NOTE: I used the JavaScript setTimeout() method instead of SugarCube’s <<timed>> macro because the least amount of time you can set for the <<timed>> macro is 40 milliseconds. This isn’t much on its own, but the time it takes for the full story to be displayed will increase much more quickly than if the delay is smaller. Keep in mind that will still take a while for a long story to display using this method I’m showing you now.

Now, as you can see, the passages themselves also have a “choices” div which will appear when it is included, and which is removed when one of the links is clicked or if it is being displayed in the initial <<for>> loop and isn’t the most recent passage.

Keep in mind that there are other ways to do this, but as you are new to Twine, this might be the easiest way to get started with it and see how these features work. You could reduce the display delay by simply storing the entire story in an array, but this will make your save files huge eventually and that can get dangerous.

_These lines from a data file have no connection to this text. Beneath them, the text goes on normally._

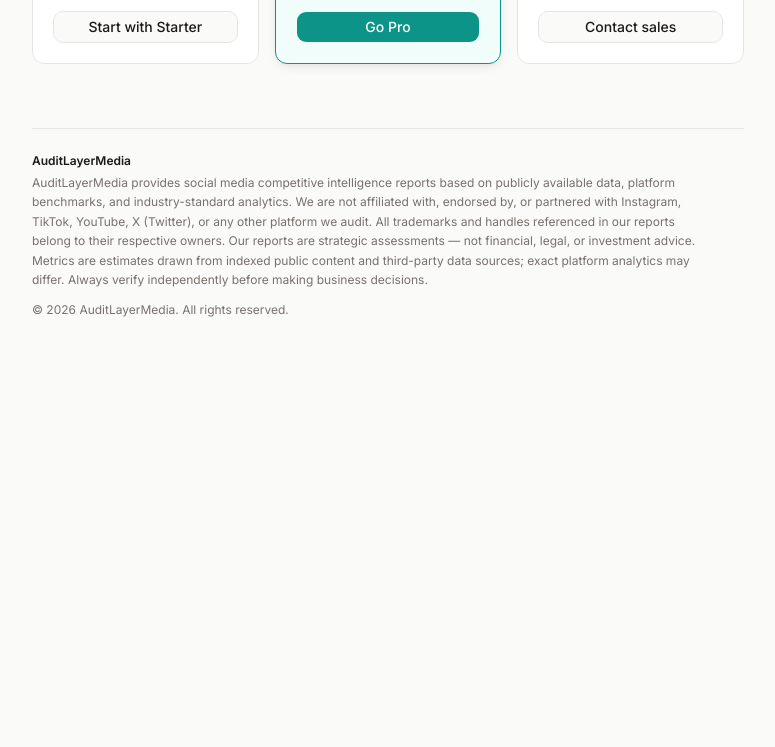
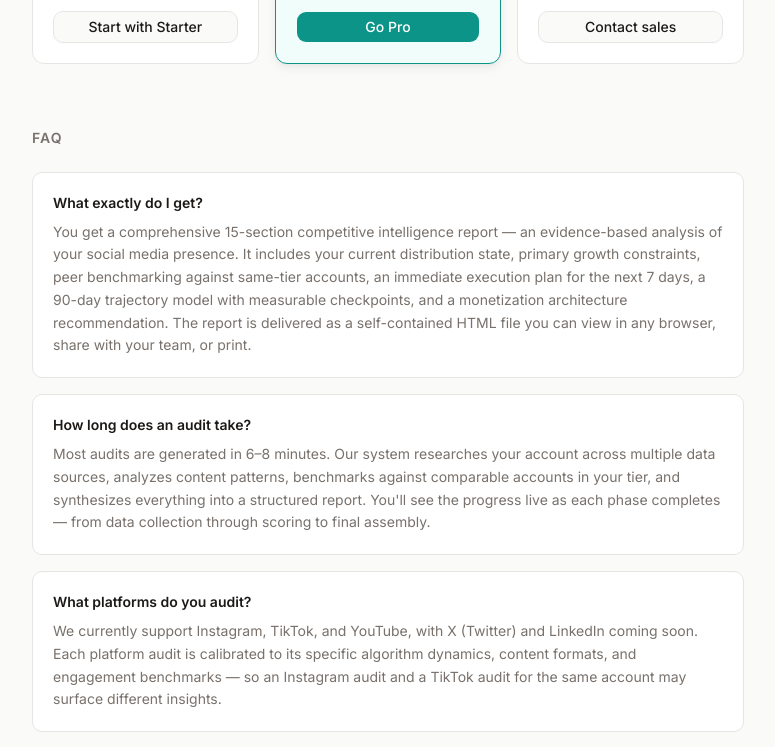
Before and after one commit to ashesh8500/auditlayer, a Next.js app in the folder web/: page / in a window 1280 px wide. Shown: the part 2400-3147 px from the top of the page, without its empty margins (252-1027 px from the left). Before the commit the page ends 2814 px from the top, so only its background shows below. Built offline with nearby package versions, Linux system fonts and the light colour scheme; no server answers.

Commit message:
feat: FAQ section with 7 questions

```diff
--- a/web/src/app/page.tsx
+++ b/web/src/app/page.tsx
@@ -415,6 +415,50 @@ export default async function Home() {
           </div>
         </section>
 
+        {/* FAQ */}
+        <section className="mt-16">
+          <h2 className="text-sm font-semibold uppercase tracking-[0.08em] text-muted-foreground">
+            FAQ
+          </h2>
+          <div className="mt-6 space-y-4">
+            {[
+              {
+                q: "What exactly do I get?",
+                a: "You get a comprehensive 15-section competitive intelligence report — an evidence-based analysis of your social media presence. It includes your current distribution state, primary growth constraints, peer benchmarking against same-tier accounts, an immediate execution plan for the next 7 days, a 90-day trajectory model with measurable checkpoints, and a monetization architecture recommendation. The report is delivered as a self-contained HTML file you can view in any browser, share with your team, or print.",
+              },
+              {
+                q: "How long does an audit take?",
+                a: "Most audits are generated in 6–8 minutes. Our system researches your account across multiple data sources, analyzes content patterns, benchmarks against comparable accounts in your tier, and synthesizes everything into a structured report. You'll see the progress live as each phase completes — from data collection through scoring to final assembly.",
+              },
+              {
+                q: "What platforms do you audit?",
+                a: "We currently support Instagram, TikTok, and YouTube, with X (Twitter) and LinkedIn coming soon. Each platform audit is calibrated to its specific algorithm dynamics, content formats, and engagement benchmarks — so an Instagram audit and a TikTok audit for the same account may surface different insights.",
+              },
+              {
+                q: "Why should I trust your score?",
+                a: "Our scoring framework evaluates accounts across six weighted dimensions — Content Strategy, Growth Momentum, Engagement Depth, Platform Optimization, Brand Cohesion, and Conversion Architecture — using publicly available data and industry-standard benchmarks. Every dimension is broken down in the report so you can see exactly what contributed to the score. We don't use black-box algorithms or vanity metrics. If something in the analysis doesn't match what you know about your account, you can refine any section through follow-up questions.",
+              },
+              {
+                q: "Who is this for?",
+                a: "AuditLayerMedia is built for creators, personal brands, media managers, and small-to-mid-size agencies who need deep competitive intelligence without the overhead of a full-time analyst. It's most valuable for accounts in the 1K–500K follower range — where the difference between good and great strategy has measurable business impact. If you manage a brand account, run a creator business, or pitch clients on social strategy, this is for you.",
+              },
+              {
+                q: "What happens after I get the report?",
+                a: "The report is designed to be immediately actionable. The 'Immediate Execution Plan' section gives you a constrained, high-probability content set for the next 7 days — specific formats, narrative angles, and posting rationale. The 90-day trajectory model gives you monthly checkpoints to track against. You can also ask follow-up questions to refine any section — adjust the competitive set, deepen a specific recommendation, or add context the system couldn't see from public data alone.",
+              },
+              {
+                q: "How is this different from hiring a social media manager?",
+                a: "A social media manager executes — they create content, manage communities, and run your day-to-day presence. AuditLayerMedia provides the strategic layer: competitive intelligence, format analysis, growth diagnostics, and monetization architecture. They're complementary. Our report gives you (or your manager) the roadmap. Many of our users bring their audit to their social media manager and use it to align on priorities. If you don't have a manager yet, the report includes a content calendar and content ideas to get you started on your own.",
+              },
+            ].map((faq) => (
+              <div key={faq.q} className="rounded-[var(--radius)] border border-border bg-card p-5">
+                <h3 className="text-sm font-semibold">{faq.q}</h3>
+                <p className="mt-2 text-sm leading-relaxed text-muted-foreground">{faq.a}</p>
+              </div>
+            ))}
+          </div>
+        </section>
+
         <footer className="mt-16 border-t border-border pt-6 text-xs text-muted-foreground">
           <p className="font-semibold text-foreground">AuditLayerMedia</p>
           <p className="mt-1 max-w-2xl leading-relaxed">
```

I hope this helps. If you’re actually using Harlow or another format, I can’t really help you there as I’m not familiar with Harlow’s script, but perhaps the concept I’ve shown you can be translated.